Look through the lines below; wherever the word "setViewContent" appears, copy that line.
[Start of Attachment]
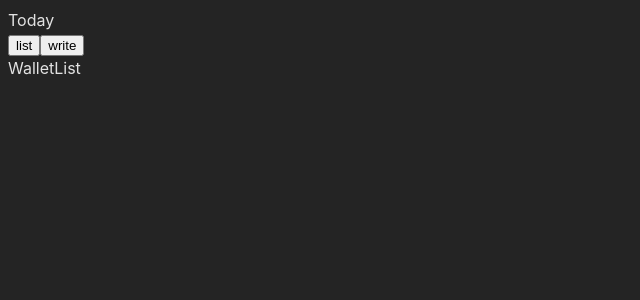
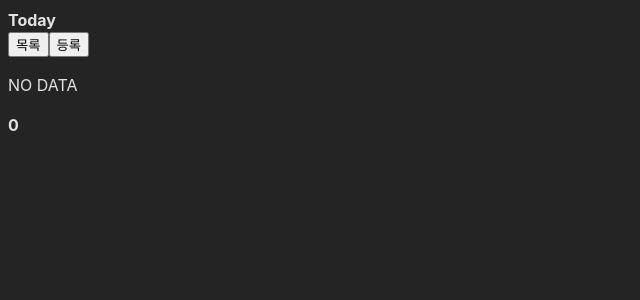
Before and after one commit to sapjil/wallet, a React (Vite) app: page / in a window 1280 px wide. Shown: the top 300 px of the page, without its empty margins (0-640 px from the left). Built offline with nearby package versions, Linux system fonts and the light colour scheme.

Commit message:
Feat: add todo sample

```diff
--- a/src/App.jsx
+++ b/src/App.jsx
@@ -1,11 +1,13 @@
-import WalletApp from './Wallet/WalletApp';
+import TodoApp from './Todo/TodoApp';
 
+// import WalletApp from './Wallet/WalletApp';
 import './App.scss';
 
 function App() {
   return (
     <>
-      <WalletApp />
+      {/* <WalletApp /> */}
+      <TodoApp />
     </>
   );
 }
--- /dev/null
+++ b/src/Todo/TodoApp.jsx
@@ -0,0 +1,24 @@
+import { useState } from 'react';
+
+import TodoList from './TodoList';
+import TodoWrite from './TodoWrite';
+
+const TodoApp = () => {
+  const [viewContent, setViewContent] = useState('list');
+
+  return (
+    <div className="flex stack wrapper">
+      <div className="">
+        <strong>Today</strong>
+      </div>
+      <div className="menu">
+        <button onClick={() => setViewContent('list')}>목록</button>
+        <button onClick={() => setViewContent('write')}>등록</button>
+      </div>
+
+      {viewContent === 'list' ? <TodoList /> : <TodoWrite setViewContent={setViewContent} />}
+    </div>
+  );
+};
+
+export default TodoApp;
--- /dev/null
+++ b/src/Todo/TodoList.jsx
@@ -0,0 +1,71 @@
+import { useEffect, useState } from 'react';
+
+const TodoList = () => {
+  const [todoList, setTodoList] = useState([]);
+
+  // 초기값 적용
+  useEffect(() => {
+    let todolist = localStorage.getItem('todolist');
+
+    if (todolist) {
+      todolist = JSON.parse(todolist);
+    } else {
+      todolist = [];
+    }
+
+    setTodoList(todolist);
+  }, []);
+
+  // 총 금액 구하기
+  function counting() {
+    const newPay = [...todoList];
+    const payList = [];
+
+    newPay.forEach((pay) => {
+      const ppp = pay.pay;
+      payList.push(parseInt(ppp));
+    });
+
+    const resultPay = payList.reduce((acc, cur) => acc + cur, 0);
+
+    // 천단위 콤마 추가
+    const result = resultPay.toString().replace(/\B(?=(\d{3})+(?!\d))/g, ',');
+    // console.log(result);
+    return result;
+  }
+
+  // 테스크 삭제
+  function deleteTodo(e, idx) {
+    const newList = [...todoList];
+    newList.splice(idx, 1);
+
+    localStorage.setItem('todolist', JSON.stringify(newList));
+    setTodoList(newList);
+  }
+
+  return (
+    <div>
+      <div className="list-ul">
+        {todoList.length === 0 && <p className="center">NO DATA</p>}
+        {todoList.map((item, idx) => (
+          <div className="list-item" key={idx}>
+            <span className="item-date">{item.date}</span>
+            <br />
+            <div className="flex item-wrap">
+              <span className="item-title">{item.title}</span>
+              <span className="item-pay">{item.pay}</span>
+            </div>
+            <button onClick={(e) => deleteTodo(e, idx)}>삭제</button>
+          </div>
+        ))}
+      </div>
+      <div className="footer">
+        <div className="align right">
+          <strong className="total">{counting()}</strong>
+        </div>
+      </div>
+    </div>
+  );
+};
+
+export default TodoList;
--- /dev/null
+++ b/src/Todo/TodoWrite.jsx
@@ -0,0 +1,62 @@
+import { useEffect, useState } from 'react';
+
+const TodoWrite = (props) => {
+  const setViewContent = props;
+
+  const [title, setTitle] = useState('');
+  const [pay, setPay] = useState('');
+  const [date, setDate] = useState('');
+
+  useEffect(() => {
+    todaySet();
+  }, []);
+
+  // 오늘 날짜 설정
+  function todaySet() {
+    const initDate = [];
+    const today = document.getElementById('current-date');
+    today.value = new Date().toISOString().substring(0, 10);
+    const ddate = today.value.toString();
+    initDate.push(ddate);
+    // console.log(initDate);
+    // initDate.push(ddate)
+    // console.log(initDate);
+  }
+
+  // 테스크 입력
+  function writeTodo() {
+    let todolist = localStorage.getItem('todolist');
+    if (todolist) {
+      todolist = JSON.parse(todolist);
+    } else {
+      todolist = [];
+    }
+
+    const newItem = { date: date, title: title, pay: pay };
+    todolist.push(newItem);
+    todolist = JSON.stringify(todolist);
+    localStorage.setItem('todolist', todolist);
+
+    setDate(todaySet());
+    setTitle('');
+    setPay('');
+
+    // 입력 후 목록으로 이동
+    setViewContent('list');
+  }
+
+  return (
+    <div>
+      <div className="">
+        <input id="current-date" type="date" value={date} onChange={(e) => setDate(e.target.value)} />
+        <textarea value={title} onChange={(e) => setTitle(e.target.value)}></textarea>
+        <input type="number" value={pay} onChange={(e) => setPay(e.target.value)} />
+        <button className="full" onClick={writeTodo}>
+          등록
+        </button>
+      </div>
+    </div>
+  );
+};
+
+export default TodoWrite;
```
[End of Attachment]
■ Output for this exercise:
+  const [viewContent, setViewContent] = useState('list');
+        <button onClick={() => setViewContent('list')}>목록</button>
+        <button onClick={() => setViewContent('write')}>등록</button>
+      {viewContent === 'list' ? <TodoList /> : <TodoWrite setViewContent={setViewContent} />}
+  const setViewContent = props;
+    setViewContent('list');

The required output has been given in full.